Besides expanding beyond Asian supermarkets, Ramar is seeking growth in restaurants. The Quesadas believe there is a place on a restaurant menu for some of its exotic flavors.
“For the restaurants and the chefs that want to bring a complete end-to-end unique experience, why not throw avocado ice cream in there? Why not throw lychee ice cream in there? In all aspects of our business, not just in ice cream, foodservice is a really attractive category focus,” PJ said.
Ramar also sells ice cream mix to operators in the Bay Area. Its biggest initiative, though, is the opening of two scoop shops last year in Honolulu and Las Vegas. These projects are spearheaded by the Quesadas’ parents, who have involved themselves with store openings and events. They are “working at retirement,” Susie said of her parents.
“I think [the shops] will be great for our brand because people can actually go and interact with the brand in person,” Susie said. “Our whole idea is to have a really great brand experience. People [will] see that Magnolia is a high-quality but fun company where you can go with your family and enjoy dessert. It will really complement the business that we do now because instead of just seeing us on the shelf there’s going to be a face and a name to that.”

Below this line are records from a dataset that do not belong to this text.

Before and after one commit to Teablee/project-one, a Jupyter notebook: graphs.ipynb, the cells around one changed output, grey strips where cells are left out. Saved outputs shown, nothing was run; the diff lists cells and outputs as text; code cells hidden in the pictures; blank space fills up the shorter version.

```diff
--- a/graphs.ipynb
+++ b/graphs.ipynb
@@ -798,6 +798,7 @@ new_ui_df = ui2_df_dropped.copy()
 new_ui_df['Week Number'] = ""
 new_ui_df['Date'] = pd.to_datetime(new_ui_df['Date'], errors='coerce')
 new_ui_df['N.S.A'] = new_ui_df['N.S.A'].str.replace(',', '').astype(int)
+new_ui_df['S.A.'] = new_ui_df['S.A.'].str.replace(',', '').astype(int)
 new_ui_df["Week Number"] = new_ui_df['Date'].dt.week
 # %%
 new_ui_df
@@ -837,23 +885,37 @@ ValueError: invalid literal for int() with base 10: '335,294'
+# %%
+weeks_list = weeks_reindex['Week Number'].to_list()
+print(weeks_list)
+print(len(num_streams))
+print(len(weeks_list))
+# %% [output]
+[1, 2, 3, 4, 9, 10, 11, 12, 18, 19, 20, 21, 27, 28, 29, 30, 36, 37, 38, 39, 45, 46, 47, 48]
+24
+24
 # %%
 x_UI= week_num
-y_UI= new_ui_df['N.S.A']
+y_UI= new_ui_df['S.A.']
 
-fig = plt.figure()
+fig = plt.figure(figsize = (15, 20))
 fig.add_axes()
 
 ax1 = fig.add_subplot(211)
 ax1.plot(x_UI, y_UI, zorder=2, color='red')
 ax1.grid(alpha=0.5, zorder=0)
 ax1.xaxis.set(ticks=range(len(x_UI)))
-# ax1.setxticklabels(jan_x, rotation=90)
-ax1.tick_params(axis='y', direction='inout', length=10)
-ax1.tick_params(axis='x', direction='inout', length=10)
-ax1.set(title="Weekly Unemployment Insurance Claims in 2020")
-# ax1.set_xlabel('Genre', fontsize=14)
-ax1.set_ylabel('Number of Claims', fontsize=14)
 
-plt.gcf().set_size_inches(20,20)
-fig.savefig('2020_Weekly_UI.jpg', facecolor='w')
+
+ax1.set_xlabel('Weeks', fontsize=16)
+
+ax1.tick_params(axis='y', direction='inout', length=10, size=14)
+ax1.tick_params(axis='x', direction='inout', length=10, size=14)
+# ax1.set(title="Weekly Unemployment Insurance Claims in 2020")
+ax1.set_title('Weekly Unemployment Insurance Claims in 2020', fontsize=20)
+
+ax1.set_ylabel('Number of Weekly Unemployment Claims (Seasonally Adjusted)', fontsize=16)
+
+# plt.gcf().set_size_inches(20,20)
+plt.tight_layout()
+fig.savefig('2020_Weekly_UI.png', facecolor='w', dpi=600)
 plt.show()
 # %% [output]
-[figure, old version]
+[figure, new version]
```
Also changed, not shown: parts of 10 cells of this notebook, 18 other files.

Retail sales of the ice cream at a nearby grocery increased after the Honolulu scoop shop opened, Ronald said, pointing out how one channel supports the other.
As Ramar Foods expands to reach mainstream America, it remains close to its roots. Primo and Evangeline Quesada established a college scholarship program for students in the United States and the Philippines. The U.S. scholarship is for employees and their children. The Philippines scholarship is awarded to children who have a socioeconomic need.
Susie said she intends to continue the legacy of her grandmother and parents, which is making high-quality products.
“That’s why our ice cream is premium. We use 14% butterfat because we want all our products to taste good and to be good for the community. Good ingredients sustain the health of the community. Food always brings us together. It’s one of those things no matter what, when you’re trying to learn about a new culture, you learn about their food first. That’s this doorway into learning about the history,” she said.
A mural on the outside of the Ramar Foods headquarters building tells the story of immigration, said Ronald. It shows a family gathered around a table set with food.
“That’s how we think of the business. The family is the center of our lives, and at the center of that family is a table full of food. You really can get to know people through the food,” Ronald said.